Nearly three years ago to the day I submitted a mgoblog guest post talking about the 100-year Michigan football anniversary event held in 1979.  Former player Willis Ward attended the celebration held at Chrysler errr, Crisler Arena.  I mentioned this:

Willis Ward:  The African-American end and U-M track star was Gerald Ford’s roommate for road games and a member of the ’32 and ’33 national championship squads.  This man’s story deserves a full documentary or movie, not a blurb on a blog post, and it’s safe to assume he gave some interesting remarks to the banquet crowd.

A hat tip to my boys at UGP/Moe’s and MGoShoe for simultaneously sending over this link.  Pete Bigelow at writes that a local group is putting together a 10 part series covering Michigan football.   It’ll debut with this:

The series will debut with an episode on the 1934 Michigan-Georgia Tech game, in which the Yellow Jackets threatened to pull out of the game if Michigan played Willis Ward, the school’s second black player.

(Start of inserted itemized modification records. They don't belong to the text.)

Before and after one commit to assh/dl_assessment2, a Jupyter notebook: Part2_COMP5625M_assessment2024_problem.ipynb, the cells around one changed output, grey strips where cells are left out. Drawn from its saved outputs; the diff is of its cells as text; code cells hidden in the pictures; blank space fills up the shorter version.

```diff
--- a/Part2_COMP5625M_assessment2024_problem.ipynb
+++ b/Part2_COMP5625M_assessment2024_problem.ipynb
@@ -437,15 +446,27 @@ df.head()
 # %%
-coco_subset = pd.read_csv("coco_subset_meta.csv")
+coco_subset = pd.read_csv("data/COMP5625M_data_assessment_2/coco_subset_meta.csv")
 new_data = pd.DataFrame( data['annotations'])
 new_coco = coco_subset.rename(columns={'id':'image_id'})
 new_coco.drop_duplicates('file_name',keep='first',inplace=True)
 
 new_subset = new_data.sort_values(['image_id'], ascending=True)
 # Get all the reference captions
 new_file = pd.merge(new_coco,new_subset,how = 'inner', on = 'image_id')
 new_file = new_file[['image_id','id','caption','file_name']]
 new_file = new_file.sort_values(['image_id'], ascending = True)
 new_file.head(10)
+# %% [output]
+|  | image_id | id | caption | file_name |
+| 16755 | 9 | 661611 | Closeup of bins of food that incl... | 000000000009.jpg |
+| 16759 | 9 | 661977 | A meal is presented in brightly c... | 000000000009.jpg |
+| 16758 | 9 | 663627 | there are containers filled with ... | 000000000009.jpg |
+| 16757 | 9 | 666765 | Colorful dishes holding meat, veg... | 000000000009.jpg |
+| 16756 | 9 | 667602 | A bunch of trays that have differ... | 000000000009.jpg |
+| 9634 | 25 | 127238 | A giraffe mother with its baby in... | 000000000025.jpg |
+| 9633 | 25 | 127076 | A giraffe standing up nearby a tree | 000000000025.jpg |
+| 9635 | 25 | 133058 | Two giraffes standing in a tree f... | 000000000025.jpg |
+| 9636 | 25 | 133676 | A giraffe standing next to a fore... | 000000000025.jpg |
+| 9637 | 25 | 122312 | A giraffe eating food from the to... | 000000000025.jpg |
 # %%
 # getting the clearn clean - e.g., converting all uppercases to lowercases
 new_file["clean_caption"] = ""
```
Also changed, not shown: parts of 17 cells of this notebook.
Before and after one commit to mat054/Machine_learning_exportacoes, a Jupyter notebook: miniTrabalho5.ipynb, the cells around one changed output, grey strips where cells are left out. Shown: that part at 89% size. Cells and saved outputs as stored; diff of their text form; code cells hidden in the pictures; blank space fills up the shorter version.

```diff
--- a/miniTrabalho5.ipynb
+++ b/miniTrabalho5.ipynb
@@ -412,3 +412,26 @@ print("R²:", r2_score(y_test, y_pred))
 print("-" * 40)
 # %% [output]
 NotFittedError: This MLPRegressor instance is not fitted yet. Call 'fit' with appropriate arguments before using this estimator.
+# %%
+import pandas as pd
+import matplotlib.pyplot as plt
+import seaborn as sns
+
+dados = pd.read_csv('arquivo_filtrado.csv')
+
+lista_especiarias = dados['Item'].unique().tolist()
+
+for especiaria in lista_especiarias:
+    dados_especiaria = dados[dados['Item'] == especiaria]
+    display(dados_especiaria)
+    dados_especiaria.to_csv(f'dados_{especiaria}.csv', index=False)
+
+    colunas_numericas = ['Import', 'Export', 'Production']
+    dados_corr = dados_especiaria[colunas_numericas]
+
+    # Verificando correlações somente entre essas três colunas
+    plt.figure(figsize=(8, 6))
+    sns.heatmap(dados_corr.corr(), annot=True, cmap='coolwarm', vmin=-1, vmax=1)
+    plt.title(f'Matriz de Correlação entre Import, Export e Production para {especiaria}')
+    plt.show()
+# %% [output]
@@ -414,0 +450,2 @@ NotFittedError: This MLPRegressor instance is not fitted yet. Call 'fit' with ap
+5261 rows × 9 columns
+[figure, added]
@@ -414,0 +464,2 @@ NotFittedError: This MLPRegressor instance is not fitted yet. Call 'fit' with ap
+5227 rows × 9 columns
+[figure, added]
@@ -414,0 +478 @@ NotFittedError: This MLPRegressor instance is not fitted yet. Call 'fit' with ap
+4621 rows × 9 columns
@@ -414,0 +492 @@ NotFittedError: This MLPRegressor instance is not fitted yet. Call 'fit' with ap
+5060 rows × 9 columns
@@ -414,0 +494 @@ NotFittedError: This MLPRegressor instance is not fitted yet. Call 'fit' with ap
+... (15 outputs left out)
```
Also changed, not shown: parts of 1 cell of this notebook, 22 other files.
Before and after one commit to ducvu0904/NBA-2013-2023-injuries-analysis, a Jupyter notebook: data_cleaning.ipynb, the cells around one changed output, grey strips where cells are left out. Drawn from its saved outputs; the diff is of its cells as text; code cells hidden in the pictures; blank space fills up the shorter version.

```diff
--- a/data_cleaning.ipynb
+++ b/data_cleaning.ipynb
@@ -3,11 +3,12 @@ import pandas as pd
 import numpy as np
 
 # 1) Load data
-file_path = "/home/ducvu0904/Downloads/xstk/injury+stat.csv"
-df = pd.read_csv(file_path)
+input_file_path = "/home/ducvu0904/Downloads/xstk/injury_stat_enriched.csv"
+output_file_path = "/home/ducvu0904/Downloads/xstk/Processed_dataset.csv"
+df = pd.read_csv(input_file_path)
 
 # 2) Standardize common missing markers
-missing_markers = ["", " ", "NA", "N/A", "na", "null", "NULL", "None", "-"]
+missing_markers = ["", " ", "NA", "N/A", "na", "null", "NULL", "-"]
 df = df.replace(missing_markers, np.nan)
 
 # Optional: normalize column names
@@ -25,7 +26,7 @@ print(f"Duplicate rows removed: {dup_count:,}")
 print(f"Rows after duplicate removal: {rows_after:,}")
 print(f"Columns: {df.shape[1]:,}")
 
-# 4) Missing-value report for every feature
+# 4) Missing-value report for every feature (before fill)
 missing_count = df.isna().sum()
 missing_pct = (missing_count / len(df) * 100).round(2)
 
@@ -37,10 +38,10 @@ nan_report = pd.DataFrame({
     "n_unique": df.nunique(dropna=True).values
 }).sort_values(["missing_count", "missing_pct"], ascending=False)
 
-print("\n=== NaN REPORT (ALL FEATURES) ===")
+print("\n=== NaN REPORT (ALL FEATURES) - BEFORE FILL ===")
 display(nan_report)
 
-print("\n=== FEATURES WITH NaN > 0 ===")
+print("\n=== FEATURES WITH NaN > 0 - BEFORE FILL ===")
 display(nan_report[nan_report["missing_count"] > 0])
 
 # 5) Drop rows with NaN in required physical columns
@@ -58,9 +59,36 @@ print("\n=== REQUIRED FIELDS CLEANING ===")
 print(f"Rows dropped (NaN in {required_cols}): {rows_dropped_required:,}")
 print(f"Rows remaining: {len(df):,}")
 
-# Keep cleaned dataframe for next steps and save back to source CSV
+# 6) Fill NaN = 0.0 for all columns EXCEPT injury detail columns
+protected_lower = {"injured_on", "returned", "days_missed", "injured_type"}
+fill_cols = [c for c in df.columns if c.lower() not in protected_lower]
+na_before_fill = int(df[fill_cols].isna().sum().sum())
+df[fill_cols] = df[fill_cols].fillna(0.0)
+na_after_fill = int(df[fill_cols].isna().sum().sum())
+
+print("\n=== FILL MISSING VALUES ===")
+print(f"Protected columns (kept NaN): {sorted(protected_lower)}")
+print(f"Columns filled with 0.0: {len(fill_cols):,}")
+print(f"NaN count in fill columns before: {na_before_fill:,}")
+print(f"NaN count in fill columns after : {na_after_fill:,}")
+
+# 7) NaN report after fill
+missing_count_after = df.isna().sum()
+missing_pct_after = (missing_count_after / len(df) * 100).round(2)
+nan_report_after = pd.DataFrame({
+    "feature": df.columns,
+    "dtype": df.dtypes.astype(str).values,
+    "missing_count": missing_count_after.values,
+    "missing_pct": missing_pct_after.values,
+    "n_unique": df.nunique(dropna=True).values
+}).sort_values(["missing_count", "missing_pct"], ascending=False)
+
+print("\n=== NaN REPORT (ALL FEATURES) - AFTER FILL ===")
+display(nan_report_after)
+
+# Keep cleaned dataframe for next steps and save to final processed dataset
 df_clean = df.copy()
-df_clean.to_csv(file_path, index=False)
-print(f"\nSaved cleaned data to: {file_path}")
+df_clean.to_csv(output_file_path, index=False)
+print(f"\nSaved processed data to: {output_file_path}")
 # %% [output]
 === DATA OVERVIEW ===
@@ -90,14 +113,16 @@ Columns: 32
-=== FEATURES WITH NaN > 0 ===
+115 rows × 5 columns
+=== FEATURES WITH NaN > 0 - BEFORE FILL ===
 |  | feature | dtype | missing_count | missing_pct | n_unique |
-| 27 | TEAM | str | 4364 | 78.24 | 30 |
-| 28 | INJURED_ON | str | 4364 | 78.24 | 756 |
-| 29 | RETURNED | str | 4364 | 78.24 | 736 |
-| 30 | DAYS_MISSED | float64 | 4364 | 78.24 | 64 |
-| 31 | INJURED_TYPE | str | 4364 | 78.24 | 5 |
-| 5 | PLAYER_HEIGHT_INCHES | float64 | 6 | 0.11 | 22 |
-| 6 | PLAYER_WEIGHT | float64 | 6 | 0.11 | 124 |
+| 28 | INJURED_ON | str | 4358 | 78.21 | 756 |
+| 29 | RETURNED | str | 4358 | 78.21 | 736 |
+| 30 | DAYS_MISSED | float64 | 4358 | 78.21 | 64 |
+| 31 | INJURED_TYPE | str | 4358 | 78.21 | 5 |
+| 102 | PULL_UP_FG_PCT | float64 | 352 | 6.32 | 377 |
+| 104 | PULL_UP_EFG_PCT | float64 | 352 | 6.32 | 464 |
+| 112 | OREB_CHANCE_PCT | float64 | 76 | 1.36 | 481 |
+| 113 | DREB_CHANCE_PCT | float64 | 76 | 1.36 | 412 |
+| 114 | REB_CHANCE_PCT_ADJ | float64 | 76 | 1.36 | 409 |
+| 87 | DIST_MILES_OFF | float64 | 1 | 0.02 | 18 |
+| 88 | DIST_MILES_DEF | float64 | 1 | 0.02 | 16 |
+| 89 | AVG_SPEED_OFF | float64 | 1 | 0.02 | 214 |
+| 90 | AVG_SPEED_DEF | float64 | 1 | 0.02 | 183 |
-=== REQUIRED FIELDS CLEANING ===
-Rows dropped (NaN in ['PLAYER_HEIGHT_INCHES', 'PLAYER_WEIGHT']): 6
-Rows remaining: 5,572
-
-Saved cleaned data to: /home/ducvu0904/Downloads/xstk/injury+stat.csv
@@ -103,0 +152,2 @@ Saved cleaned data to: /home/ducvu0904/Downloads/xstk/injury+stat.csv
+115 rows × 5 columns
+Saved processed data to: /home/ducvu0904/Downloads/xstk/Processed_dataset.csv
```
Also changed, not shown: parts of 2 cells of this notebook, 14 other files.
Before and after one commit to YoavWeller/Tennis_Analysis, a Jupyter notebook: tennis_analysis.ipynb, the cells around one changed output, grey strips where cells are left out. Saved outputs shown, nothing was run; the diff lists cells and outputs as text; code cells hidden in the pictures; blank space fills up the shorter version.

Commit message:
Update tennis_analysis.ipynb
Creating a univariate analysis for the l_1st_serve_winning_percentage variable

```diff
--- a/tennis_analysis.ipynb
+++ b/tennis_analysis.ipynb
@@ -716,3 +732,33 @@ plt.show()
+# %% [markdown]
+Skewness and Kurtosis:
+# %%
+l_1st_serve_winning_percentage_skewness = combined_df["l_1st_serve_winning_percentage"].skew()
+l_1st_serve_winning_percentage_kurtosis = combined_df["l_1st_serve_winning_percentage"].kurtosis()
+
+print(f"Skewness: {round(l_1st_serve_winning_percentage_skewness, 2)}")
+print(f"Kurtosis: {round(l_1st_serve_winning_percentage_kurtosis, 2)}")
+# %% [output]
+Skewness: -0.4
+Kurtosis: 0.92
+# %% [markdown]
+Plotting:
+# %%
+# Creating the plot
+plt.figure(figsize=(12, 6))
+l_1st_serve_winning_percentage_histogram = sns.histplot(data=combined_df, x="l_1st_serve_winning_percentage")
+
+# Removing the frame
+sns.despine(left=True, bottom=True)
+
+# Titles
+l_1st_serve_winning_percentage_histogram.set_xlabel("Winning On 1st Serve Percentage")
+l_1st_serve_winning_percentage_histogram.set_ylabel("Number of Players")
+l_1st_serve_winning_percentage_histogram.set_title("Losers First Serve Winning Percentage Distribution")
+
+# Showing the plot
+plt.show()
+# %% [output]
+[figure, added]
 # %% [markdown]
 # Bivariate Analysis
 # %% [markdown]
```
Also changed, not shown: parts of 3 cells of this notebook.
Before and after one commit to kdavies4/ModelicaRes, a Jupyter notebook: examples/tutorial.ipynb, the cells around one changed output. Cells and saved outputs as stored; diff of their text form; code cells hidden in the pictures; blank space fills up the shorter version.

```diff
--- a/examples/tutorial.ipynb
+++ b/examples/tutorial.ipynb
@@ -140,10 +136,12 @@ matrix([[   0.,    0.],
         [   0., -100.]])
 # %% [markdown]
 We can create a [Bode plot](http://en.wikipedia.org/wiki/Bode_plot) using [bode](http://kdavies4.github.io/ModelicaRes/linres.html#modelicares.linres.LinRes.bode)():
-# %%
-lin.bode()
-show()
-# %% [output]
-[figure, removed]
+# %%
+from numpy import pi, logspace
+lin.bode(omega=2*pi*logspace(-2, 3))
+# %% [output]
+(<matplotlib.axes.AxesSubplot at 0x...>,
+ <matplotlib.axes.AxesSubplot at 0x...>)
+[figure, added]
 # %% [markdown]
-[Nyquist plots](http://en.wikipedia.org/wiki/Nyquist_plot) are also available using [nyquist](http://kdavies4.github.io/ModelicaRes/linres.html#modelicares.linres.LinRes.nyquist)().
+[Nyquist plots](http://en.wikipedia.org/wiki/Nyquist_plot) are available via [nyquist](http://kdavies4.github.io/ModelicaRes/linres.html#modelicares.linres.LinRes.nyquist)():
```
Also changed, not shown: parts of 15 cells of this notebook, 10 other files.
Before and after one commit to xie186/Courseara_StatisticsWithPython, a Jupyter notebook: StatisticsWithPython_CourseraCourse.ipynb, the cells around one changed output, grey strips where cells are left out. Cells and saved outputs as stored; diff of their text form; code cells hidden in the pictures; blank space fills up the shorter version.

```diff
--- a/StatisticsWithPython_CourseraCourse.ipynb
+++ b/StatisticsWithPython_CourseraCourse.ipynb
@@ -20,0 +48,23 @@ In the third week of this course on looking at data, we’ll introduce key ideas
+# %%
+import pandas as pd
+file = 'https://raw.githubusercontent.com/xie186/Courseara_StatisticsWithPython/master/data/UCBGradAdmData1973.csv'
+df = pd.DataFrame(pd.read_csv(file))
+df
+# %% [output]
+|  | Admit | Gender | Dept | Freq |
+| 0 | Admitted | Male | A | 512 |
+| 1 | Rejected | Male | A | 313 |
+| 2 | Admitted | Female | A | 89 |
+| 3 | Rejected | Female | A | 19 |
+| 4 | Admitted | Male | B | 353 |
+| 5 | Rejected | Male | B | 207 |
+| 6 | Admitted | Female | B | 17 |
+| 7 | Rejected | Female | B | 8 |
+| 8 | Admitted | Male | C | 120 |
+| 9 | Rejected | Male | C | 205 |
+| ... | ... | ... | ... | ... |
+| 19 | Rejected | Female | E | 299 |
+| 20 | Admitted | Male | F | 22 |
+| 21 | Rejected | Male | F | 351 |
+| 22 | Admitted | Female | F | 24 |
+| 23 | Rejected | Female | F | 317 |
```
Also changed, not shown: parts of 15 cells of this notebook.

Ward’s teammate, future President Gerald Ford, contemplated quitting the team in protest of Ward’s exclusion.

Here’s a trailer from the group producing the films, Stunt3 Multimedia:

When can we expect this to come out?  According to senior creative director Buddy Moorehouse:

..the first film in the series ("Black and Blue: The Story of Gerald Ford, Willis Ward and the 1934 Michigan-Georgia Tech Game") will premiere in May or June in Ann Arbor and Grand Rapids (in a couple theaters, not on TV).

If you don’t know the Ward/1934 Georgia Tech game story I suggest you start here

The Willis Ward Protests
Harry Kipke and the Fall of 1934


  1. I'm sorry, but to call Gerald Ford's stand "courageous" because he objected to playing the game (but still played) is disingenuous. I love Gerald Ford. But let's not belittle his truly courageous acts with this one which was stellar, captivating, leader-like, etc., but not courageous.

    • But he only played after Ward asked him to. It's not like he publicly said he'd sit it out and privately was preparing to go.

  2. This episode provides a real fascinating look at race relations in the 30s and the turmoil Jim Crow caused throughout the country – affecting African Americans wherever they lived. I'm still intrigued about the possibility of additional documentation coming to light about Arthur Miller's role in the student protest of the University's decision. I doubt this documentary will uncover it, but that aspect adds another layer to the story.

    Here's hoping that the producers and Greg are able to establish a role for him in this documentary since he's got so much of the material at his finger tips and can speak as authoritatively about the story as anyone.

  3. A ‘courageous stand’? Didn’t we capitulate and play with out Ward?

  4. not on tv????? what a rip-off!!!!!